Written by The Business Journal Staff

Innovators and inventors came together at the Clovis Veterans Memorial District to pitch business ideas Oct. 23.

The Central Valley Innovation and Entrepreneurship Forum gives potential business startups opportunities to chat with industry professionals about technology, business management and more.

This year, the forum awarded Ecoli Sense, a startup company that uses nanotechnology to check water supplies for E. coli contamination, first place in the pitching competition and a grand prize of $10,000.

“I was very happy that our vision was recognized by the judges,” said Ecoli Sense CTO Jamal Zeinalov. “Beyond the prize, the validation and the encouragement this award brings are of utmost importance and will contribute to our drive to become the best-in-class real-time pathogen detection company.”


Melvin Velasquez (left) of Get Served Transportation won $2,500 for his startup company.


Ecoli Sense aims to develop real-time monitoring of water for E. coli as current bacteria monitoring is done through manual weekly or monthly samples that are sent to labs to be analyzed with results not being available for 18-72 hours.

Get Served Transportation won the Audience Award, earning that company $2,500. Get Served is a ride-sharing company for people with disabilities.

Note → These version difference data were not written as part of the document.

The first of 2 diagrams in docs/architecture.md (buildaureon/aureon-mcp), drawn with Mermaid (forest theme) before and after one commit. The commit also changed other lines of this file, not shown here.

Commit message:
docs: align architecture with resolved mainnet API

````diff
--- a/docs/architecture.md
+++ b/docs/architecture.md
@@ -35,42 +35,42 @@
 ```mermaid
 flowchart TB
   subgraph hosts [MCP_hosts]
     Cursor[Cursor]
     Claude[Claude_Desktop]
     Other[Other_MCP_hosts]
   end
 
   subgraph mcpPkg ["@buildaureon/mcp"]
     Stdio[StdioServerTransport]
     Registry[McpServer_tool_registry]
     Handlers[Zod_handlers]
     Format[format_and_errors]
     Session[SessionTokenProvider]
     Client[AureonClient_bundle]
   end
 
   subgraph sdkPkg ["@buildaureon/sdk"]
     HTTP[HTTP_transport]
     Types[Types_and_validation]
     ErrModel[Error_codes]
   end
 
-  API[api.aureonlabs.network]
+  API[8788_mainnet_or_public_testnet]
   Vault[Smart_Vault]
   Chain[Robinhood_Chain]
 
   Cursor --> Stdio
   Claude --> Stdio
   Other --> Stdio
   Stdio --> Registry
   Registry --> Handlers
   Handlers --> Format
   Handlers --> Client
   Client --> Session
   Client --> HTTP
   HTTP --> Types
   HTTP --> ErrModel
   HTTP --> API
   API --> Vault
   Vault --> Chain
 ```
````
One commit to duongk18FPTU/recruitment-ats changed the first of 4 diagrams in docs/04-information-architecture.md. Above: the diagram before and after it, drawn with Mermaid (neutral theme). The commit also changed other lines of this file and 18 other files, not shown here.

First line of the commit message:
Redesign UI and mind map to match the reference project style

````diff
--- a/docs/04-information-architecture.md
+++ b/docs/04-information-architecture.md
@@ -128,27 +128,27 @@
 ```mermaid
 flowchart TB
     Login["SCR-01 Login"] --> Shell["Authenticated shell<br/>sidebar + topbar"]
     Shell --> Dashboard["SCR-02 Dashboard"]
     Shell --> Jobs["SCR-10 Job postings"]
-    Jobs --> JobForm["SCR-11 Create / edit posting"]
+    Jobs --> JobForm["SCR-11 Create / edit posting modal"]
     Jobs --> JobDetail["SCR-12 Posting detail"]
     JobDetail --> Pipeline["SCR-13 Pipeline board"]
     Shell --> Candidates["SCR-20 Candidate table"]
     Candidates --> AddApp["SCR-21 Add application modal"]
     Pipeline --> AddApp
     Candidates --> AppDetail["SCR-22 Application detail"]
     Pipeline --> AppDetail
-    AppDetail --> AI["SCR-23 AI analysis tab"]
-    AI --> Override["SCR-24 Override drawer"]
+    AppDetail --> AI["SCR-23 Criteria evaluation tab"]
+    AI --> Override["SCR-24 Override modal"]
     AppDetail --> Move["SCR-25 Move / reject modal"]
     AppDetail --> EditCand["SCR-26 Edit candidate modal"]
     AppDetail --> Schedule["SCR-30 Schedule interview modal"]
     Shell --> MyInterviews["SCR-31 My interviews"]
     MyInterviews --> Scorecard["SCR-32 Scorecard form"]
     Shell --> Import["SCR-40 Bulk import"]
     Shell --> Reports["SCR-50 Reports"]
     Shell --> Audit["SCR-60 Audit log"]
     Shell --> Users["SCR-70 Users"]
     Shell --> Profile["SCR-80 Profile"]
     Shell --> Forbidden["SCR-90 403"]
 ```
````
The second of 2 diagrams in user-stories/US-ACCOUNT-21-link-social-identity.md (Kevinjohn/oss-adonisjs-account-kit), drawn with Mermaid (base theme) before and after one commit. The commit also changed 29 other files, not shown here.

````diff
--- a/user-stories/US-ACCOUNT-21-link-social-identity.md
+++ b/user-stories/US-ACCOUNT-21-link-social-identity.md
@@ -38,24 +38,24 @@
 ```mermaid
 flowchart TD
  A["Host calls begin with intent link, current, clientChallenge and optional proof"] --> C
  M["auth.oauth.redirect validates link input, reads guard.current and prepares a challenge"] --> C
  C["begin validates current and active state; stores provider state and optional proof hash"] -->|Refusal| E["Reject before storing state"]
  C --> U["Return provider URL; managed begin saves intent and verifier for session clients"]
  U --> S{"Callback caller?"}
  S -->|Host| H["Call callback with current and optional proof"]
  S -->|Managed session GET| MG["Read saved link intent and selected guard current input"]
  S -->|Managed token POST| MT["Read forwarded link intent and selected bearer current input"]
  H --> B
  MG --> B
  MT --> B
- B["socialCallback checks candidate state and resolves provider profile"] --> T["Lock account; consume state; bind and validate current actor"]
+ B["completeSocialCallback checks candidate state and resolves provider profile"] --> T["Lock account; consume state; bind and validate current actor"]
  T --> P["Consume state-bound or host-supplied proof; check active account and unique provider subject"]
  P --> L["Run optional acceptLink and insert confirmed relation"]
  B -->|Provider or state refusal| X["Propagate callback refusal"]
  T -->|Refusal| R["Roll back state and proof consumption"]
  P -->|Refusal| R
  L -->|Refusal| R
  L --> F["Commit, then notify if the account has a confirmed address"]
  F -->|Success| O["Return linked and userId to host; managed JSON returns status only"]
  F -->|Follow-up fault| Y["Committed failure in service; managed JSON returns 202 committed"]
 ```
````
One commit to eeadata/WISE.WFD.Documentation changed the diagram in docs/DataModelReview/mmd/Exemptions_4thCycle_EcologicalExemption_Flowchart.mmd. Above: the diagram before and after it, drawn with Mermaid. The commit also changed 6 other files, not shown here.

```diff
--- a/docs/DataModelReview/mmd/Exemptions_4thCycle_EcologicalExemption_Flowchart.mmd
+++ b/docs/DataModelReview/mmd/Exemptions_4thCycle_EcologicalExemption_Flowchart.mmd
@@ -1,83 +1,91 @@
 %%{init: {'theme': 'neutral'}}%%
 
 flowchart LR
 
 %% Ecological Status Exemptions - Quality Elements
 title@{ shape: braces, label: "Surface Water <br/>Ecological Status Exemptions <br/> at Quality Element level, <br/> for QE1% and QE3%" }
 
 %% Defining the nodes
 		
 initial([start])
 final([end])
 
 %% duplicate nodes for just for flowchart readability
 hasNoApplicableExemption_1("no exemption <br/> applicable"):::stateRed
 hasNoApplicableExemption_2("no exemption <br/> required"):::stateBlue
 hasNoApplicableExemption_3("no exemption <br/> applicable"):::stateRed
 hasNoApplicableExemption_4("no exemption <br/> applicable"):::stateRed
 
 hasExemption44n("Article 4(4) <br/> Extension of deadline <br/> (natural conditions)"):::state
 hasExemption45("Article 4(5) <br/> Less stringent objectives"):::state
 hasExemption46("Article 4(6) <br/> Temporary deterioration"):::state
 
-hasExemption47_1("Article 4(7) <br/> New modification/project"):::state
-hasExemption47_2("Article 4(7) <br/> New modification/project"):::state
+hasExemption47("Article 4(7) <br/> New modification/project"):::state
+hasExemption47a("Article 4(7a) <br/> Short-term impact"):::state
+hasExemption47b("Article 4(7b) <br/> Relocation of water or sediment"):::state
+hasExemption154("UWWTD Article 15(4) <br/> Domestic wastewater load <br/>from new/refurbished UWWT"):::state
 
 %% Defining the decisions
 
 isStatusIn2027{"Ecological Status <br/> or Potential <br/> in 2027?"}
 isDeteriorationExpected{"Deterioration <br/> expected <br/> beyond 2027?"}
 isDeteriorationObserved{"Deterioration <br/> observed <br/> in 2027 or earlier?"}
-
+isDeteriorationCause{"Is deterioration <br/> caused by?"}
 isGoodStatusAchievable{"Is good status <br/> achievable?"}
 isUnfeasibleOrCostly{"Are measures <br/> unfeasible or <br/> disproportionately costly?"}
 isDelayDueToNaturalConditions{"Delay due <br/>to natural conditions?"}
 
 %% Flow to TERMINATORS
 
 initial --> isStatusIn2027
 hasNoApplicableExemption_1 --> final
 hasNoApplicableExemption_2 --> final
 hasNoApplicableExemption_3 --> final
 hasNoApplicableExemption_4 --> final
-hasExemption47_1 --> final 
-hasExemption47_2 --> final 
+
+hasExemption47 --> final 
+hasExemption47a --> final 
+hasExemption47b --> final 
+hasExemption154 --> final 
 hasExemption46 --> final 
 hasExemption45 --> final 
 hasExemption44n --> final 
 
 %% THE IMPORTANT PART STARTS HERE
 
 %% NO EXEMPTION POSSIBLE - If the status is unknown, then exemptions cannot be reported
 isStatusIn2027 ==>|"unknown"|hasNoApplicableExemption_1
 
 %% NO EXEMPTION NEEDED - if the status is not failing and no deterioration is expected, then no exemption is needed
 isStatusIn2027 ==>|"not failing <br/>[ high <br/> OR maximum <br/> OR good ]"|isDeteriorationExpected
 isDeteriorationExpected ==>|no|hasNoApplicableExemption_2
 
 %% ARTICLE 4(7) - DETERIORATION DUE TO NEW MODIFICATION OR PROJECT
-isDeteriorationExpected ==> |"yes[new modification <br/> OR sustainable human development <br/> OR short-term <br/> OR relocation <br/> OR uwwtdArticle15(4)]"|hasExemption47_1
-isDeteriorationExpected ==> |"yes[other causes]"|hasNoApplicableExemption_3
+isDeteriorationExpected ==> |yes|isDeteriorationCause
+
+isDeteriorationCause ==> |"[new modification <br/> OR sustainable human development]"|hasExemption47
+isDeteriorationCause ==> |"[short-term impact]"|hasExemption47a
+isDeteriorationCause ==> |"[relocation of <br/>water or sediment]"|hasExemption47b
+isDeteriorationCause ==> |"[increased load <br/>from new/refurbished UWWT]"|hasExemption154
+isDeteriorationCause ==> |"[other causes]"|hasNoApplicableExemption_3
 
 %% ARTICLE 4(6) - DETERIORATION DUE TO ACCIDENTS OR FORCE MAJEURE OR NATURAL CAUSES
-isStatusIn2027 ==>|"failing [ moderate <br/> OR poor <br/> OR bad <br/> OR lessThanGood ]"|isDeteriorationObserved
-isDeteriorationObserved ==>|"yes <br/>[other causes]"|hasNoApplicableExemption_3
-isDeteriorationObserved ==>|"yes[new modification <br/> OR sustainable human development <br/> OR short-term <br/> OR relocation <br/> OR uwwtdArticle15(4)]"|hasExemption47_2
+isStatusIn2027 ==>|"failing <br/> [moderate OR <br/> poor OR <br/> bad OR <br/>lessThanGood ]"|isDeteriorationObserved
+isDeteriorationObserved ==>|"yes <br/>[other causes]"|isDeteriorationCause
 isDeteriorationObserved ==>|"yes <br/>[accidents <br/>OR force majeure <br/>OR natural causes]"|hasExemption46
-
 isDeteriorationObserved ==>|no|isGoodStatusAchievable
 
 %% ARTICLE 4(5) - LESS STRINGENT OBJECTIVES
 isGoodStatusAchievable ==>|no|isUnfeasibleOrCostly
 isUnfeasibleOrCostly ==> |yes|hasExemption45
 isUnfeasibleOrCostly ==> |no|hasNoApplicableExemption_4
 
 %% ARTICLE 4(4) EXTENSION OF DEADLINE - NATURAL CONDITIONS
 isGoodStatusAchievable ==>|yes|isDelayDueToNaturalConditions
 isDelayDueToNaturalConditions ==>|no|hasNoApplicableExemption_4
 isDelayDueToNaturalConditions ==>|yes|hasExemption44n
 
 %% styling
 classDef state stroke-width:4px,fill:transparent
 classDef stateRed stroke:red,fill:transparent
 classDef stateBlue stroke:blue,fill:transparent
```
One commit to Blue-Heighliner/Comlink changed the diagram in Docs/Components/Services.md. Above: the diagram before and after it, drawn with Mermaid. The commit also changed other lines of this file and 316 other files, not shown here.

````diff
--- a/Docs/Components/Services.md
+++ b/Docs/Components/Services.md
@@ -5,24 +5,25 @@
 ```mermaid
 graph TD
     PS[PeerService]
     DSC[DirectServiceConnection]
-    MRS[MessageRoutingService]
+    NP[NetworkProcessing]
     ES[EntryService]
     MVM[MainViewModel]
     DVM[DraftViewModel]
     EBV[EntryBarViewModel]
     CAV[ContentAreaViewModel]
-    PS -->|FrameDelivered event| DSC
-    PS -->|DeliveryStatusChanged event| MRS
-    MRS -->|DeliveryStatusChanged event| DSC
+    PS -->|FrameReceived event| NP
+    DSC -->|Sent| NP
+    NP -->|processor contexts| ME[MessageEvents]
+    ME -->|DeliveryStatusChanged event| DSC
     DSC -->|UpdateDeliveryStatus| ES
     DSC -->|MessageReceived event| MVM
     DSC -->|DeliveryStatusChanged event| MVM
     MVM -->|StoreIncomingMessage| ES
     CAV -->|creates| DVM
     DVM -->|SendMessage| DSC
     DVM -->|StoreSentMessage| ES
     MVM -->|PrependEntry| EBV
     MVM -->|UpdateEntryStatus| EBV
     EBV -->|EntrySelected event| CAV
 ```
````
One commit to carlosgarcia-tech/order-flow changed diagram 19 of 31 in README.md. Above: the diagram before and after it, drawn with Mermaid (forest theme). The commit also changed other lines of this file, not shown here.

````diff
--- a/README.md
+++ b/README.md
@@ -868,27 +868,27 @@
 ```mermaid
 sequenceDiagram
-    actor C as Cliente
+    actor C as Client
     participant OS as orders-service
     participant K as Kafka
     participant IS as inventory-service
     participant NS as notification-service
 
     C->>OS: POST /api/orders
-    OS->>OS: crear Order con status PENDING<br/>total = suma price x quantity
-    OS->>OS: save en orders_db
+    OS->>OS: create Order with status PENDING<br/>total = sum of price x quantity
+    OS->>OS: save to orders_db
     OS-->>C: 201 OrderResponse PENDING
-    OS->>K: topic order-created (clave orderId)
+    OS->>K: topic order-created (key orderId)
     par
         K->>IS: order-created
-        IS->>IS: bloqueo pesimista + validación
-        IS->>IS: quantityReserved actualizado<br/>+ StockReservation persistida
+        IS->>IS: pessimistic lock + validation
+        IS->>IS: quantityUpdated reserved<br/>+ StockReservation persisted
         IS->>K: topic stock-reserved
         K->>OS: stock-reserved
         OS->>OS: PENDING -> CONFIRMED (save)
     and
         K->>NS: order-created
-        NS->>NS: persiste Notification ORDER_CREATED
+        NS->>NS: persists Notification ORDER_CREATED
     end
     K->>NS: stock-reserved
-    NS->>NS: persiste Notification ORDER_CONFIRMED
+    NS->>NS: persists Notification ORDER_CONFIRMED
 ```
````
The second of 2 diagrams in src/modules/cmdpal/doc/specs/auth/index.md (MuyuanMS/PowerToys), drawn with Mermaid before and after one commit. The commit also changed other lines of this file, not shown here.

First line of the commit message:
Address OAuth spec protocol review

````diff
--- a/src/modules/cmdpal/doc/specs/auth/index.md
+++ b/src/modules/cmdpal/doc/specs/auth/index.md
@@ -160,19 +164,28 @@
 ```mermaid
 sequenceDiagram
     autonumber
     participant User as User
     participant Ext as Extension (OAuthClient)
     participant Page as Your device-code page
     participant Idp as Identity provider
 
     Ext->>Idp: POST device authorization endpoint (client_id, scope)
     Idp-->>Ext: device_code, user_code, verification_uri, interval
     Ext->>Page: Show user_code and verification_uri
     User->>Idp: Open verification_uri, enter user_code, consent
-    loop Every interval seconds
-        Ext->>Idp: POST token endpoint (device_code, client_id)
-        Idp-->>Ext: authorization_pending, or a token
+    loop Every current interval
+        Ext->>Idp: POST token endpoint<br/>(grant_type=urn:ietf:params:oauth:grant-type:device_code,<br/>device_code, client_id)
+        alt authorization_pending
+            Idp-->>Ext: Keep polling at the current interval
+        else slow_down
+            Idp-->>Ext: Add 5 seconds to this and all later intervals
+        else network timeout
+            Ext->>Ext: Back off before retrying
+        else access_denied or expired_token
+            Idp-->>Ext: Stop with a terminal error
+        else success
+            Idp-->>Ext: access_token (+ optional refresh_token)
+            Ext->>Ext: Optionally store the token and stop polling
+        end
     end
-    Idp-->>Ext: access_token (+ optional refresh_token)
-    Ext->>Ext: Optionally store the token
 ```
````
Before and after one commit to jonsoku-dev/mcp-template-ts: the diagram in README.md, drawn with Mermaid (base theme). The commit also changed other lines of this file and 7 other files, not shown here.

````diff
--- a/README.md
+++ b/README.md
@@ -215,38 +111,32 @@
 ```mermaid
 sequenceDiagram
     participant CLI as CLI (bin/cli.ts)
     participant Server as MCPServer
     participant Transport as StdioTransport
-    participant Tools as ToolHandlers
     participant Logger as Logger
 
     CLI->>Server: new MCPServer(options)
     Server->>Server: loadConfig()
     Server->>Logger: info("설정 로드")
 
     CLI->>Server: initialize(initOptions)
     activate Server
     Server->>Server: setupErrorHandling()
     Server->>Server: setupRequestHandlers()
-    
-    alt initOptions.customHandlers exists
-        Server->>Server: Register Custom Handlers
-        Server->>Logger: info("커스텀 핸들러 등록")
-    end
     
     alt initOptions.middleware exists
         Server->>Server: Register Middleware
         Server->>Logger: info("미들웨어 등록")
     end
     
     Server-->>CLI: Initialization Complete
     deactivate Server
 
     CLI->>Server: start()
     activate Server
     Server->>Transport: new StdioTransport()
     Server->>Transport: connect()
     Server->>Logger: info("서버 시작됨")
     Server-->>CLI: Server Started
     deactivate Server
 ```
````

“The forum elevates the future of entrepreneurship in the Valley while showcasing all of the amazing ideas that not only can change the future of the Central Valley, but also the world,” said Emil Milevoj, executive director of the Lyles Center for Innovation and Entrepreneurship.

At last year’s competition, Rahul Tiwari, founder of Spooky Action, a company that builds unmanned aerial vehicles that fly forever, had been unknowingly chatting with an investor throughout the entire event. That connection resulted in a $100,000 investment in Tiwari’s company.

Tiwari said the “serendipitous” encounter helped him get on a path to find a lead investor for Spooky Action.

The CVIEF is a collaboration of the Central Valley Fund, Lyles Center for Innovation and Entrepreneurship, Craig School of Business and the Water, Energy and Technology Center at Fresno State.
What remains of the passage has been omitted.